### [Material for the task]
---------------

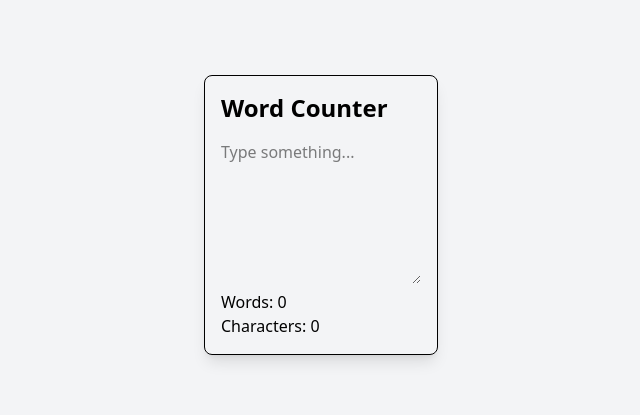
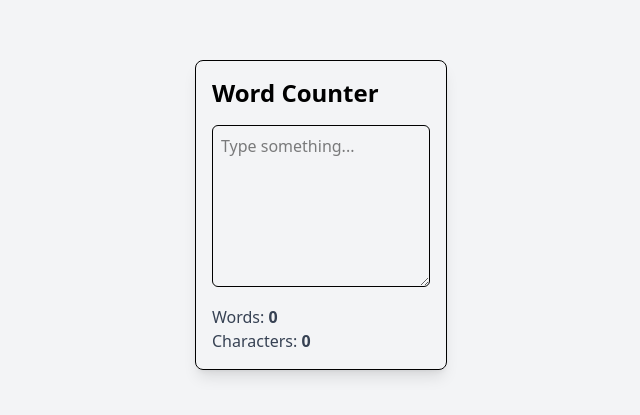
Before and after one commit to Espadv69/Word-Counter, a React (Vite) app: page / in a window 1280 px wide. Shown: the part 205-620 px from the top of the page, without its empty margins (319-959 px from the left). Built offline with nearby package versions, Linux system fonts and the light colour scheme; the HTML template or start-up script is replaced by a standard one.

Commit message:
Enhance styling of WordCounter component for improved text area and count display

```diff
--- a/src/components/WordCounter.jsx
+++ b/src/components/WordCounter.jsx
@@ -19,17 +19,18 @@ const WordCounter = () => {
     <div className="max-w-xl mx-auto mt-10 p-4 border rounded-lg shadow-lg">
       <h1 className="text-2xl font-bold mb-4">Word Counter</h1>
       <textarea
+        className="w-full p-2 border rounded-md focus:outline-none focus:ring-2 focus:ring-blue-500"
         rows="6"
         value={text}
         onChange={handleChange}
         placeholder="Type something..."
       />
-      <div className="">
+      <div className="mt-3 text-gray-700">
         <p>
-          Words: <span>{wordCount}</span>
+          Words: <span className="font-semibold">{wordCount}</span>
         </p>
         <p>
-          Characters: <span>{charCount}</span>
+          Characters: <span className="font-semibold">{charCount}</span>
         </p>
       </div>
     </div>
```
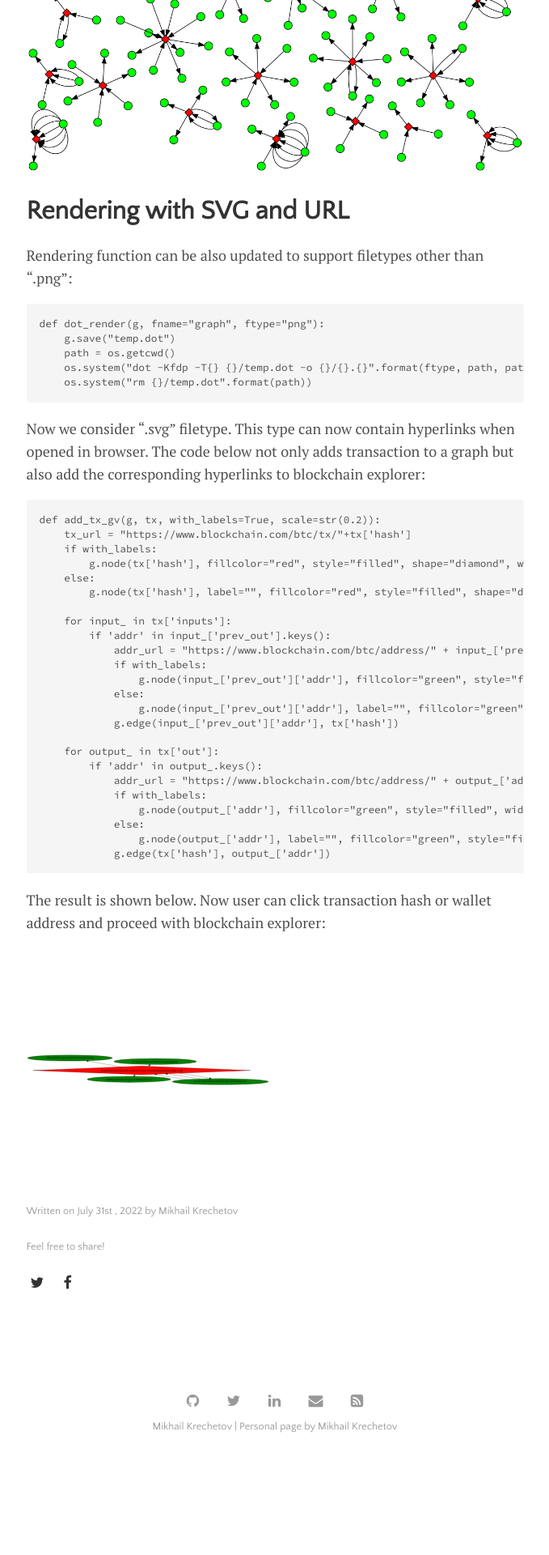
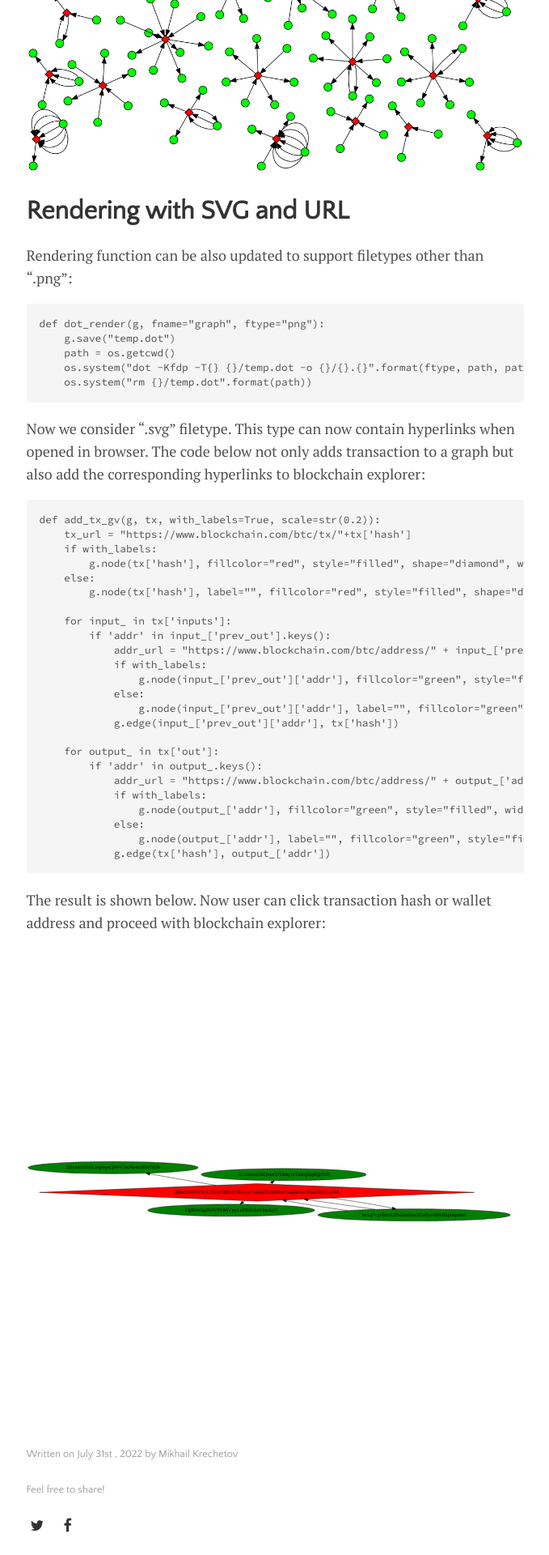
Before and after one commit to mkrechetov/mkrechetov.github.io, a Jekyll site: the page built from _posts/2022-07-31-transactions.markdown, in a window 1280 px wide. Shown: the part 4480-6400 px from the top of the page at 81% size, without its empty margins (300-979 px from the left). Built offline with Jekyll 4.4.1, drawn with Linux system fonts in a browser that asks for light colours; before the commit the page ends 6287 px from its top, so only the background shows below that.

Commit message:
update svg scale 2

```diff
--- a/_posts/2022-07-31-transactions.markdown
+++ b/_posts/2022-07-31-transactions.markdown
@@ -194,4 +194,4 @@
 
 The result is shown below. Now user can click transaction hash or wallet address and proceed with blockchain explorer:
 
-<object data="../assets/transactions/tx13url.svg" width="300" height="300"> </object>
+<object data="../assets/transactions/tx13url.svg" width="600" height="600"> </object>
```
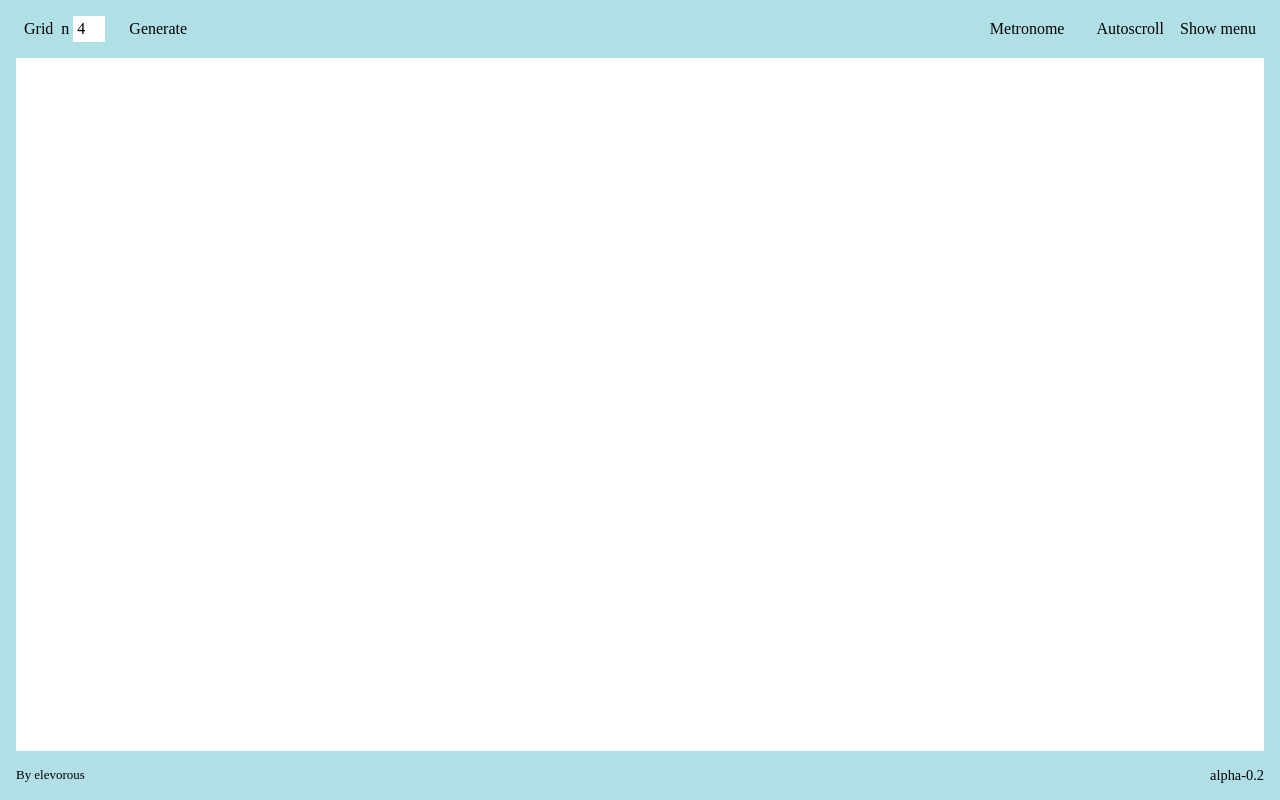
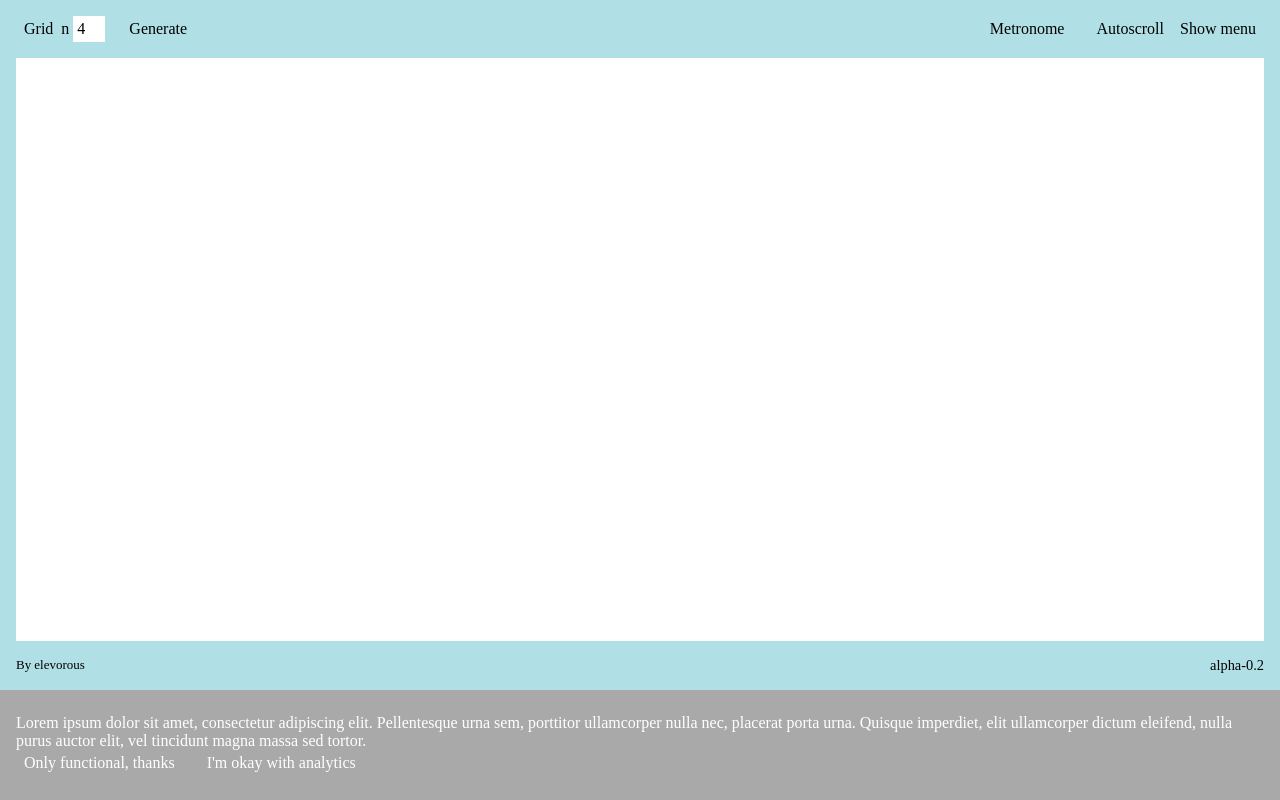
Before and after one commit to elevorous/DrumComboDemo, a website: page index.html in a window 1280 px wide. Drawn offline with Linux system fonts and the light colour scheme.

Commit message:
[DCO-18] - Start of ConsentBannerComponent
- Basic template and petite-vue JS component for the consent banner.

```diff
--- a/index.html
+++ b/index.html
@@ -22,6 +22,7 @@
                     "component.control-panel": "./scripts/site/petite-vue/component.control-panel.js",
                     "component.side-menu": "./scripts/site/petite-vue/component.side-menu.js",
                     "component.render-area": "./scripts/site/petite-vue/component.render-area.js",
+                    "component.consent-banner": "./scripts/site/petite-vue/component.consent-banner.js",
                     "page-manager": "./scripts/site/petite-vue/page-manager.js"
                 }
             }
@@ -47,6 +48,7 @@
                     </div>
                 </div>
             </footer>
+            <div v-scope="consentBannerInstance"></div>
         </div>
         <!-- Petite-vue Component includes -->
         <!--
@@ -195,6 +197,28 @@
             </div>
         </template>
 
+        <!--
+        @see /scripts/site/petite-vue/component.consent-banner.js
+
+        @author elevorous
+        -->
+        <template id="consent-banner-component-template">
+            <div class="consent-banner">
+                <div class="consent-banner--inner o-container">
+                    <div class="consent-banner__content">
+                        <p>Lorem ipsum dolor sit amet, consectetur adipiscing elit. Pellentesque urna sem, porttitor ullamcorper nulla nec, placerat porta urna. Quisque imperdiet, elit ullamcorper dictum eleifend, nulla purus auctor elit, vel tincidunt magna massa sed tortor.</p>
+                    </div>
+                    <div class="consent-banner__form">
+                        <form id="consent-form" v-on:submit.prevent="submitConsent(event)">
+                            <!-- Only functional should be first in the DOM as the default action if Enter it hit. -->
+                            <button type="submit" name="consent-level" value="1">Only functional, thanks</button>
+                            <button type="submit" name="consent-level" value="2">I'm okay with analytics</button>
+                        </form>
+                    </div>
+                </div>
+            </div>
+        </template>
+
         <!-- Scripts -->
         <script src="scripts/site/index.js" type="module"></script>
     </body>
--- a/scripts/site/index.js
+++ b/scripts/site/index.js
@@ -7,6 +7,7 @@ import { MetronomeFormComponent } from "component.metronome-form";
 import { AutoscrollFormComponent } from "component.autoscroll-form";
 import { ViewOptionsFormComponent } from "component.view-options-form";
 import { RenderAreaComponent } from "component.render-area";
+import { ConsentBannerComponent } from "component.consent-banner";
 import { PageManager } from "page-manager";
 
 /**
@@ -62,6 +63,8 @@ import { PageManager } from "page-manager";
             menuItems: menuItems
         });
 
+        const consentBannerInstance = ConsentBannerComponent();
+
 
         // TODO: add event listeners for keyboard inputs to change metronome
         // TODO: add facility to load in last saved settings etc.
@@ -78,6 +81,9 @@ import { PageManager } from "page-manager";
             },
             get renderAreaInstance() {
                 return renderAreaInstance;
+            },
+            get consentBannerInstance() {
+                return consentBannerInstance;
             }
         }).mount();
     }
--- /dev/null
+++ b/scripts/site/petite-vue/component.consent-banner.js
@@ -0,0 +1,38 @@
+/**
+* INCLUDE:
+*   <script type="module" src="scripts/site/petite-vue/component.consent-banner.js"></script>
+*
+* USAGE:
+*   import { ConsentBannerComponent } from "component.consent-banner";
+*
+* @author elevorous
+*/
+
+'use strict';
+
+/**
+* TODO: implement!
+*
+* @Component
+* A petite-vue Component representing
+*
+* @see /templates/site/petite-vue/consent-banner.html
+*
+* @param {object} props - an object possessing variables passed in from an instantiation of this Component
+* @return {object} - a ConsentBannerComponent instance
+*/
+export function ConsentBannerComponent(props) {
+    return {
+        $template: '#consent-banner-component-template',
+
+        /* ------------------ Fields ------------------ */
+
+        /* ------------------ Getters ------------------ */
+
+        /* ------------------ Functions ------------------ */
+        submitConsent(event) {
+            console.log(event);
+            console.log(this);
+        }
+    }
+}
--- /dev/null
+++ b/scss/site/components/_components.consent-banner.scss
@@ -0,0 +1,5 @@
+.consent-banner {
+    padding: var(--spacing-medium-large) var(--spacing-normal);
+    background: darkgrey;
+    color: var(--color-white);
+}
--- a/scss/site/style.scss
+++ b/scss/site/style.scss
@@ -55,3 +55,4 @@
 @import "components/components.combination";
 @import "components/components.control-panel";
 @import "components/components.side-menu";
+@import "components/components.consent-banner";
```
Also changed, not shown: templates/site/index.html (+3 -0 lines), templates/site/petite-vue/consent-banner.html (added, +21 -0 lines), css/site/style.css.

---------------

### [Requirement]
Repeat each line of the material exactly, and drop any image it carries.

### [Exercise answer]
Before and after one commit to Espadv69/Word-Counter, a React (Vite) app: page / in a window 1280 px wide. Shown: the part 205-620 px from the top of the page, without its empty margins (319-959 px from the left). Built offline with nearby package versions, Linux system fonts and the light colour scheme; the HTML template or start-up script is replaced by a standard one.

Commit message:
Enhance styling of WordCounter component for improved text area and count display

```diff
--- a/src/components/WordCounter.jsx
+++ b/src/components/WordCounter.jsx
@@ -19,17 +19,18 @@ const WordCounter = () => {
     <div className="max-w-xl mx-auto mt-10 p-4 border rounded-lg shadow-lg">
       <h1 className="text-2xl font-bold mb-4">Word Counter</h1>
       <textarea
+        className="w-full p-2 border rounded-md focus:outline-none focus:ring-2 focus:ring-blue-500"
         rows="6"
         value={text}
         onChange={handleChange}
         placeholder="Type something..."
       />
-      <div className="">
+      <div className="mt-3 text-gray-700">
         <p>
-          Words: <span>{wordCount}</span>
+          Words: <span className="font-semibold">{wordCount}</span>
         </p>
         <p>
-          Characters: <span>{charCount}</span>
+          Characters: <span className="font-semibold">{charCount}</span>
         </p>
       </div>
     </div>
```
Before and after one commit to mkrechetov/mkrechetov.github.io, a Jekyll site: the page built from _posts/2022-07-31-transactions.markdown, in a window 1280 px wide. Shown: the part 4480-6400 px from the top of the page at 81% size, without its empty margins (300-979 px from the left). Built offline with Jekyll 4.4.1, drawn with Linux system fonts in a browser that asks for light colours; before the commit the page ends 6287 px from its top, so only the background shows below that.

Commit message:
update svg scale 2

```diff
--- a/_posts/2022-07-31-transactions.markdown
+++ b/_posts/2022-07-31-transactions.markdown
@@ -194,4 +194,4 @@
 
 The result is shown below. Now user can click transaction hash or wallet address and proceed with blockchain explorer:
 
-<object data="../assets/transactions/tx13url.svg" width="300" height="300"> </object>
+<object data="../assets/transactions/tx13url.svg" width="600" height="600"> </object>
```
Before and after one commit to elevorous/DrumComboDemo, a website: page index.html in a window 1280 px wide. Drawn offline with Linux system fonts and the light colour scheme.

Commit message:
[DCO-18] - Start of ConsentBannerComponent
- Basic template and petite-vue JS component for the consent banner.

```diff
--- a/index.html
+++ b/index.html
@@ -22,6 +22,7 @@
                     "component.control-panel": "./scripts/site/petite-vue/component.control-panel.js",
                     "component.side-menu": "./scripts/site/petite-vue/component.side-menu.js",
                     "component.render-area": "./scripts/site/petite-vue/component.render-area.js",
+                    "component.consent-banner": "./scripts/site/petite-vue/component.consent-banner.js",
                     "page-manager": "./scripts/site/petite-vue/page-manager.js"
                 }
             }
@@ -47,6 +48,7 @@
                     </div>
                 </div>
             </footer>
+            <div v-scope="consentBannerInstance"></div>
         </div>
         <!-- Petite-vue Component includes -->
         <!--
@@ -195,6 +197,28 @@
             </div>
         </template>
 
+        <!--
+        @see /scripts/site/petite-vue/component.consent-banner.js
+
+        @author elevorous
+        -->
+        <template id="consent-banner-component-template">
+            <div class="consent-banner">
+                <div class="consent-banner--inner o-container">
+                    <div class="consent-banner__content">
+                        <p>Lorem ipsum dolor sit amet, consectetur adipiscing elit. Pellentesque urna sem, porttitor ullamcorper nulla nec, placerat porta urna. Quisque imperdiet, elit ullamcorper dictum eleifend, nulla purus auctor elit, vel tincidunt magna massa sed tortor.</p>
+                    </div>
+                    <div class="consent-banner__form">
+                        <form id="consent-form" v-on:submit.prevent="submitConsent(event)">
+                            <!-- Only functional should be first in the DOM as the default action if Enter it hit. -->
+                            <button type="submit" name="consent-level" value="1">Only functional, thanks</button>
+                            <button type="submit" name="consent-level" value="2">I'm okay with analytics</button>
+                        </form>
+                    </div>
+                </div>
+            </div>
+        </template>
+
         <!-- Scripts -->
         <script src="scripts/site/index.js" type="module"></script>
     </body>
--- a/scripts/site/index.js
+++ b/scripts/site/index.js
@@ -7,6 +7,7 @@ import { MetronomeFormComponent } from "component.metronome-form";
 import { AutoscrollFormComponent } from "component.autoscroll-form";
 import { ViewOptionsFormComponent } from "component.view-options-form";
 import { RenderAreaComponent } from "component.render-area";
+import { ConsentBannerComponent } from "component.consent-banner";
 import { PageManager } from "page-manager";
 
 /**
@@ -62,6 +63,8 @@ import { PageManager } from "page-manager";
             menuItems: menuItems
         });
 
+        const consentBannerInstance = ConsentBannerComponent();
+
 
         // TODO: add event listeners for keyboard inputs to change metronome
         // TODO: add facility to load in last saved settings etc.
@@ -78,6 +81,9 @@ import { PageManager } from "page-manager";
             },
             get renderAreaInstance() {
                 return renderAreaInstance;
+            },
+            get consentBannerInstance() {
+                return consentBannerInstance;
             }
         }).mount();
     }
--- /dev/null
+++ b/scripts/site/petite-vue/component.consent-banner.js
@@ -0,0 +1,38 @@
+/**
+* INCLUDE:
+*   <script type="module" src="scripts/site/petite-vue/component.consent-banner.js"></script>
+*
+* USAGE:
+*   import { ConsentBannerComponent } from "component.consent-banner";
+*
+* @author elevorous
+*/
+
+'use strict';
+
+/**
+* TODO: implement!
+*
+* @Component
+* A petite-vue Component representing
+*
+* @see /templates/site/petite-vue/consent-banner.html
+*
+* @param {object} props - an object possessing variables passed in from an instantiation of this Component
+* @return {object} - a ConsentBannerComponent instance
+*/
+export function ConsentBannerComponent(props) {
+    return {
+        $template: '#consent-banner-component-template',
+
+        /* ------------------ Fields ------------------ */
+
+        /* ------------------ Getters ------------------ */
+
+        /* ------------------ Functions ------------------ */
+        submitConsent(event) {
+            console.log(event);
+            console.log(this);
+        }
+    }
+}
--- /dev/null
+++ b/scss/site/components/_components.consent-banner.scss
@@ -0,0 +1,5 @@
+.consent-banner {
+    padding: var(--spacing-medium-large) var(--spacing-normal);
+    background: darkgrey;
+    color: var(--color-white);
+}
--- a/scss/site/style.scss
+++ b/scss/site/style.scss
@@ -55,3 +55,4 @@
 @import "components/components.combination";
 @import "components/components.control-panel";
 @import "components/components.side-menu";
+@import "components/components.consent-banner";
```
Also changed, not shown: templates/site/index.html (+3 -0 lines), templates/site/petite-vue/consent-banner.html (added, +21 -0 lines), css/site/style.css.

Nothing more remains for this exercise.